This is not to say that long-form questions do not have their own challenges – as you can see, there is often a need to use quotes from the text which is something students must be taught how to do.
The main point is – it is in your child’s educational interest that they master long-form responses first, as this is the skill that they will use most in life. In addition, the practice of expressing one’s thoughts in this way will enhance vocabulary skills. Thus, when they start working on multiple choice questions, they will have more experience using a variety of words in full sentences, which is after all how new words should be encountered and learned.

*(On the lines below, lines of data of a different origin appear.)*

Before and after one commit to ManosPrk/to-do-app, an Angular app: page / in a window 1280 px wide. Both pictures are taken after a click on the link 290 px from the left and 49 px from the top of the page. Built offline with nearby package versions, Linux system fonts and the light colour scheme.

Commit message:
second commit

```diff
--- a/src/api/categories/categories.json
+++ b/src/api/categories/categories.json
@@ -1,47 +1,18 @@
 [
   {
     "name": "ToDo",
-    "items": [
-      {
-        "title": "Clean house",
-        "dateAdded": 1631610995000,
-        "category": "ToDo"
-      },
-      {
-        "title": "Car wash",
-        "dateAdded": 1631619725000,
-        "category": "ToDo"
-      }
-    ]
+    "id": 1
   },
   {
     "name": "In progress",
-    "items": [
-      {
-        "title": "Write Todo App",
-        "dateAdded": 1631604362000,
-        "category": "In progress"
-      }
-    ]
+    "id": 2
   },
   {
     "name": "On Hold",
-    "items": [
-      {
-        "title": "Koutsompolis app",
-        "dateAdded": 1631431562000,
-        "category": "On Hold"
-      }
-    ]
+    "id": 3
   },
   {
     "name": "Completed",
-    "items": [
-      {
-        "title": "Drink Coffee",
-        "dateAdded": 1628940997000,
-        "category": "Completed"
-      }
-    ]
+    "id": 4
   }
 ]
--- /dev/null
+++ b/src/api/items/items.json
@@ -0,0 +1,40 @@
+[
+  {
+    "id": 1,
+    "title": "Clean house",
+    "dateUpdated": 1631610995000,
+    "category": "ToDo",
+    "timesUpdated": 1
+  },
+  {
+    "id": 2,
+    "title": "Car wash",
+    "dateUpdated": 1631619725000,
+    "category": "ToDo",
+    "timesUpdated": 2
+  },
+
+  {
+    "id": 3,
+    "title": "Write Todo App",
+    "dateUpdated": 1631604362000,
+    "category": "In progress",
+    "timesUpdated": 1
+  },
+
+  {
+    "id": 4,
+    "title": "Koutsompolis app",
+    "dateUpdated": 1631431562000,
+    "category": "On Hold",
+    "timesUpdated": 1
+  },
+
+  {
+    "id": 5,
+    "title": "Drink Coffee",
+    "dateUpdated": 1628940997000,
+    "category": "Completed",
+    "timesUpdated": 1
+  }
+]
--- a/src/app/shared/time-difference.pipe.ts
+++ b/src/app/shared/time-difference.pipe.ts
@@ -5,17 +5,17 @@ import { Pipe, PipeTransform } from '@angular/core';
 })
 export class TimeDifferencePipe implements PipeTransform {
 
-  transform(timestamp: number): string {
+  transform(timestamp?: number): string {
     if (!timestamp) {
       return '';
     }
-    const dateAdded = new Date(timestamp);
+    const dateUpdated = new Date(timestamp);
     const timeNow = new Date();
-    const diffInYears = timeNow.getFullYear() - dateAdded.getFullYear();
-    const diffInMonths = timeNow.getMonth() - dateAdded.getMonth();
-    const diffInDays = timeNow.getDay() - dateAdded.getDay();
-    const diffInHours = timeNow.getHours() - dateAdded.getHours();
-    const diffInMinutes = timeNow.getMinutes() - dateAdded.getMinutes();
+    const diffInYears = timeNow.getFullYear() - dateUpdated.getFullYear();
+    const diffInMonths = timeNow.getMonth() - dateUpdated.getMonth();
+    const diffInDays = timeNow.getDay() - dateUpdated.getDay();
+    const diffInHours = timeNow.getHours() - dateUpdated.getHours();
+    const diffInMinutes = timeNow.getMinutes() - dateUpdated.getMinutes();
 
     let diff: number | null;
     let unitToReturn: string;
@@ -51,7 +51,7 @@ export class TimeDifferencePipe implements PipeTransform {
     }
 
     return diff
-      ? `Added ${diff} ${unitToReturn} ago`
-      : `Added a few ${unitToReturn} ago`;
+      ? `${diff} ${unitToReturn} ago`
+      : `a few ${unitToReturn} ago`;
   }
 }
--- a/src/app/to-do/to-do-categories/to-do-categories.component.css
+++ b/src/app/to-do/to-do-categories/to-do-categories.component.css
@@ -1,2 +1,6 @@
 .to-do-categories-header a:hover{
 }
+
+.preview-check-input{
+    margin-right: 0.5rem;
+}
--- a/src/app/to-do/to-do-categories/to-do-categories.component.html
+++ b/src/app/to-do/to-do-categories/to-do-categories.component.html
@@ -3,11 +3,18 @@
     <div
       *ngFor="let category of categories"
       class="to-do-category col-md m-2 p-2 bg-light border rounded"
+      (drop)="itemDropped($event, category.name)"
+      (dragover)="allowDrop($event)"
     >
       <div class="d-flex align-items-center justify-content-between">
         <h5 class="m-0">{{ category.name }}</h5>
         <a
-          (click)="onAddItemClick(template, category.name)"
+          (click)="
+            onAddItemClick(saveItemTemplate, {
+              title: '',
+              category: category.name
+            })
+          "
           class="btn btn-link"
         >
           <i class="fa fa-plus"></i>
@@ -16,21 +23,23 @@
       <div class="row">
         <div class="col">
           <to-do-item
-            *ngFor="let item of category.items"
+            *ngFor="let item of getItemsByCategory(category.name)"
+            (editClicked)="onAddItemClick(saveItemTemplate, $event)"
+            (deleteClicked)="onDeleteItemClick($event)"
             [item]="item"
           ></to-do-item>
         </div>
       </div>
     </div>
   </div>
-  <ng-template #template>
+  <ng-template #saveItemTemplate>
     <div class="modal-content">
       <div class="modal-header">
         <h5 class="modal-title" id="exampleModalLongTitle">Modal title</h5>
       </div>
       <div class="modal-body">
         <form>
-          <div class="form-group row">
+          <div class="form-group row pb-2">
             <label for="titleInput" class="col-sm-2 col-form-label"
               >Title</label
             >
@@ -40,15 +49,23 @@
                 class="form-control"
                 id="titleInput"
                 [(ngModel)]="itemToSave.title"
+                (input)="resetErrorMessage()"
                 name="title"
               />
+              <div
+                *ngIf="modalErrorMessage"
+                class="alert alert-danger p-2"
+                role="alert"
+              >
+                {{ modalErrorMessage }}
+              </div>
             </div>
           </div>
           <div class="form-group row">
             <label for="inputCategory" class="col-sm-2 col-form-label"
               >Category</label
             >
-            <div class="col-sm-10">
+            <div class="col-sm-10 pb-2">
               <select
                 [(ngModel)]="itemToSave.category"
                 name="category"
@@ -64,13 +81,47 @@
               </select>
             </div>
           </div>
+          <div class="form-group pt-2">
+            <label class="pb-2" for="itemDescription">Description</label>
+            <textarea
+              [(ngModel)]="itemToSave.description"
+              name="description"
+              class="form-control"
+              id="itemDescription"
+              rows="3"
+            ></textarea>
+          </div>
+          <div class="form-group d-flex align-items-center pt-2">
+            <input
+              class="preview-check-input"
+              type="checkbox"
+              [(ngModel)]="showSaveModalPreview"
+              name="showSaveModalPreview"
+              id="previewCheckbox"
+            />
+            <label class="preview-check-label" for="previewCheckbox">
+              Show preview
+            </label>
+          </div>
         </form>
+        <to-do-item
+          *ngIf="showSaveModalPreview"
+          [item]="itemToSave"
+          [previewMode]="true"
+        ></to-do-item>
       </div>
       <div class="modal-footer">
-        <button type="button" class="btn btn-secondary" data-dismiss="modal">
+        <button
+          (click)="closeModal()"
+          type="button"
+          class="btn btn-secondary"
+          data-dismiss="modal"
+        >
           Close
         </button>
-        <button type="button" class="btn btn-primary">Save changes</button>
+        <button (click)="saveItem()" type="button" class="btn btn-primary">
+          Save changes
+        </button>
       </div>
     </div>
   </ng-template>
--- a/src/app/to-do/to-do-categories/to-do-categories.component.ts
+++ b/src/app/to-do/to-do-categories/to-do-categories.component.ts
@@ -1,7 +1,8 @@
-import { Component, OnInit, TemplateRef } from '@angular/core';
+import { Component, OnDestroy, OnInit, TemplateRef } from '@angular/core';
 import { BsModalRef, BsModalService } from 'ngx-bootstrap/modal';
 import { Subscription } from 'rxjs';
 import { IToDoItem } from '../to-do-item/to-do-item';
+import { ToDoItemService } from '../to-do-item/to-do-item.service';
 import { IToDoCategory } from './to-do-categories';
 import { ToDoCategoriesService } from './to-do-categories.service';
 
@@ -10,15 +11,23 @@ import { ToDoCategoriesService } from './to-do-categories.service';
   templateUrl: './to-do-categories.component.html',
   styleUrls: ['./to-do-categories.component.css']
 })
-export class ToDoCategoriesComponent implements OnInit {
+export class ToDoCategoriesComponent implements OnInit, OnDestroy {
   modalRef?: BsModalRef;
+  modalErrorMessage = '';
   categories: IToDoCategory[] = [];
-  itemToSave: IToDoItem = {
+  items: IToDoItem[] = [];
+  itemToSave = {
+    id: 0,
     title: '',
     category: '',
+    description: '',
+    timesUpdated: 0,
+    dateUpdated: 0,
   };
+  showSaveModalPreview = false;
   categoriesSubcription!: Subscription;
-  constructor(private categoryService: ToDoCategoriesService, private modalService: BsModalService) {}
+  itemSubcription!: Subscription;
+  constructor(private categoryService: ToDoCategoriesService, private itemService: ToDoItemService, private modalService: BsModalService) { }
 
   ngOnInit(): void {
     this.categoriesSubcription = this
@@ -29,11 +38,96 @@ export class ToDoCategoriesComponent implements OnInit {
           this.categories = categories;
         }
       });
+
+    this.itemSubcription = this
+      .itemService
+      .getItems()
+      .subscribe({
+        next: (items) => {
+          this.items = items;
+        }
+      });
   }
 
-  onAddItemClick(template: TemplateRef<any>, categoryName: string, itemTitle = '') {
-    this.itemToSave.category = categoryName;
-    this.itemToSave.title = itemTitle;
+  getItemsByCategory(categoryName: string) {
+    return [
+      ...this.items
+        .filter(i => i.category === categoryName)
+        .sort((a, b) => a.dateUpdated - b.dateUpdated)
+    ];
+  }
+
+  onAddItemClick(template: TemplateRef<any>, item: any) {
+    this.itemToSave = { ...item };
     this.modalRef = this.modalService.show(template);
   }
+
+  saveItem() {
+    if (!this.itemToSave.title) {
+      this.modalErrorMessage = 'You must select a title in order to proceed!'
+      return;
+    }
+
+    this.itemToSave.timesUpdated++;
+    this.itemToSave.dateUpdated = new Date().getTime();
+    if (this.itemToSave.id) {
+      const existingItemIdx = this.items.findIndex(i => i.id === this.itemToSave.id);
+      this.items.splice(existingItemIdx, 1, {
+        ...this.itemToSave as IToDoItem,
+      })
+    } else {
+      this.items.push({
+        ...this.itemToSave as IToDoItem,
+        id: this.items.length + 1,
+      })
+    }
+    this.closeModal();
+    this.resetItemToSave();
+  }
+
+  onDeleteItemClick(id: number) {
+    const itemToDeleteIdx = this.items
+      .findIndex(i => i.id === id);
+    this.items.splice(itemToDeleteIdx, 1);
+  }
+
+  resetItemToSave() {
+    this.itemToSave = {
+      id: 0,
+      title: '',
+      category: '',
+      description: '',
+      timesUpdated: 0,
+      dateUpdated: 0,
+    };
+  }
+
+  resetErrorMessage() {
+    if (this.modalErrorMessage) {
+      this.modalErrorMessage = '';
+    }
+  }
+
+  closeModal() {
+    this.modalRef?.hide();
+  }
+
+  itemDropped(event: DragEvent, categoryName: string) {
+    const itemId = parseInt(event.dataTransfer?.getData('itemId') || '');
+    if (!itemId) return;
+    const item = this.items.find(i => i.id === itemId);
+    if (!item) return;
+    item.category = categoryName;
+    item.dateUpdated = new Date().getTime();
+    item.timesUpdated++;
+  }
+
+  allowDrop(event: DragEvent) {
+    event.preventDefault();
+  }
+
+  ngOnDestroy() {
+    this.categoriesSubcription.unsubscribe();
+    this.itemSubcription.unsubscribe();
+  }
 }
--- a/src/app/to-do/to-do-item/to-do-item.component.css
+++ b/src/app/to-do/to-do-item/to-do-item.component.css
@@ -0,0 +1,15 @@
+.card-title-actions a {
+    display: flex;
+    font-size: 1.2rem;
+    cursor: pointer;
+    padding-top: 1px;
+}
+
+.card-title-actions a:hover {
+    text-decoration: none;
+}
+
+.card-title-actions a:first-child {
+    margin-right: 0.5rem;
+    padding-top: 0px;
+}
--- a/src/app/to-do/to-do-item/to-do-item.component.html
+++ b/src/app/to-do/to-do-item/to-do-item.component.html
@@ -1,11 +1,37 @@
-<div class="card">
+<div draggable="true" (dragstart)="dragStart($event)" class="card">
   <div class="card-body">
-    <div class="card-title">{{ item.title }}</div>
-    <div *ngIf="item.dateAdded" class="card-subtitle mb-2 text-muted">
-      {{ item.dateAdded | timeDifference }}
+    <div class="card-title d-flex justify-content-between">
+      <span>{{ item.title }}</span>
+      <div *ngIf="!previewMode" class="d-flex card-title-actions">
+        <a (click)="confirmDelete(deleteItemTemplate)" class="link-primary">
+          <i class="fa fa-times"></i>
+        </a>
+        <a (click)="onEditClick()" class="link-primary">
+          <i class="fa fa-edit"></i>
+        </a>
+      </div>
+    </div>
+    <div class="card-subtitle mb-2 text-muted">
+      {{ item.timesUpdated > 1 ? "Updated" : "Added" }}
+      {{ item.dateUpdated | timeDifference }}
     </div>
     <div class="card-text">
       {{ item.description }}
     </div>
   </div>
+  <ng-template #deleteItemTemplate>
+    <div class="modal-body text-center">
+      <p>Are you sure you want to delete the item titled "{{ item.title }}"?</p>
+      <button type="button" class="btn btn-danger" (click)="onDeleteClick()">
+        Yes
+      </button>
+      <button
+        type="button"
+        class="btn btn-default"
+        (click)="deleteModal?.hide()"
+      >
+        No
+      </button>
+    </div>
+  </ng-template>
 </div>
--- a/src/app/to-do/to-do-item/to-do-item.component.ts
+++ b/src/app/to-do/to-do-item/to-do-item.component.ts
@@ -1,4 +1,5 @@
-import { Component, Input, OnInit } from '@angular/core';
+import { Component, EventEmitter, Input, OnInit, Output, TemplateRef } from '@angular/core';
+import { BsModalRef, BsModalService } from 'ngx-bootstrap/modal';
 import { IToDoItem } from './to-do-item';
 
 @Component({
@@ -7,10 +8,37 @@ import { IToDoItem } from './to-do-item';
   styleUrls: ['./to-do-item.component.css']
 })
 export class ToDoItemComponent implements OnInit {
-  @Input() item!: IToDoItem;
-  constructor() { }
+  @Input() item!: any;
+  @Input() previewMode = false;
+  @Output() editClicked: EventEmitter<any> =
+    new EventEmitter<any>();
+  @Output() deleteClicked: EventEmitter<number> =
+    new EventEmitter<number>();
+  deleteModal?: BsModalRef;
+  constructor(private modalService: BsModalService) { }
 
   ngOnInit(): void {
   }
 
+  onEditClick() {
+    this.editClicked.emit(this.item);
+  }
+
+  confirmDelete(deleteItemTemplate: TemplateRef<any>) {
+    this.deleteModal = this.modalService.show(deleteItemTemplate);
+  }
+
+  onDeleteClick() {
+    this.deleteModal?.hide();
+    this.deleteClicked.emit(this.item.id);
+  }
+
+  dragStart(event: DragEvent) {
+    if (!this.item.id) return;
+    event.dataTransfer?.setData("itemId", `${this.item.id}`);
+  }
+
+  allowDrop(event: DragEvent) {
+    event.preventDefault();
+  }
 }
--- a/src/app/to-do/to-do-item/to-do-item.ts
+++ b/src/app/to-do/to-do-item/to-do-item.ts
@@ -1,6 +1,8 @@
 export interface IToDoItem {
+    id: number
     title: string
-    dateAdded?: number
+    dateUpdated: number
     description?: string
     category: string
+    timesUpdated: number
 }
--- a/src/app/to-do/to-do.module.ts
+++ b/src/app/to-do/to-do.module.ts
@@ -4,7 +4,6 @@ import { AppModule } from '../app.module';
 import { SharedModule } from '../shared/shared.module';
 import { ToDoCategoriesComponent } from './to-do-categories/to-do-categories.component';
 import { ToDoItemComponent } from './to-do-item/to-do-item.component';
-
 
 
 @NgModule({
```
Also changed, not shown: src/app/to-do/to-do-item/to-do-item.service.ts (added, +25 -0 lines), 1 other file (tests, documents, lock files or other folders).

Therefore, even though many grammar school exams use multiple choice questions, it is very important for your child’s overall academic achievement that they start, and maintain, practice in formulating long-form answers in both English and maths.
A number of parents are surprised to learn that, in the age of private academy trusts, many state schools are imposing some selection criteria, most often a quota system where they take a certain proportion of students ranked as high, average and low ability. Many will use 11 plus style exams to make this determination.
Even those schools that do not have selection restrictions will often use 11 Plus style exams to “set” students for year 7, as many schools divide students up into different ability groups for English, maths and science.
It is therefore important to help your child get familiar with the types of questions that will appear on these test papers. In this instance it is not about coaching your child to pass the test, it is more about giving your child the support they need to feel under control and able to perform at their best during the exam.
Which 11 Plus books parents should buy is one of the questions we are asked the most by parents. 11 Plus resources can quickly consume a lot of money. It is important that you understand what is available, what you need and what your child will best respond to.
Not only are books sometimes made for different exam boards, each publisher has their own way of posing and setting out questions. This doesn’t mean that you should buy every book from every publisher, it means that:
- you have to be strategic about which books you buy, and when you buy them, as some books work better at different stages of the 11 Plus journey
- only buy books when a child is ready to use them. Don’t hoard books as your child’s needs may change and you may change your target schools
- take your child’s preferences into account. Different publishers have different pedagogical focuses. It is important that, if your child is a visual learner, you pick resources that prioritise that. Or, if your child learns best from application questions, you pick resources that incorporate these.
Written resources are the bedrock of any 11 Plus strategy. Whether you buy traditional books or download resources, make sure you think about where in your overall strategy each resource fits.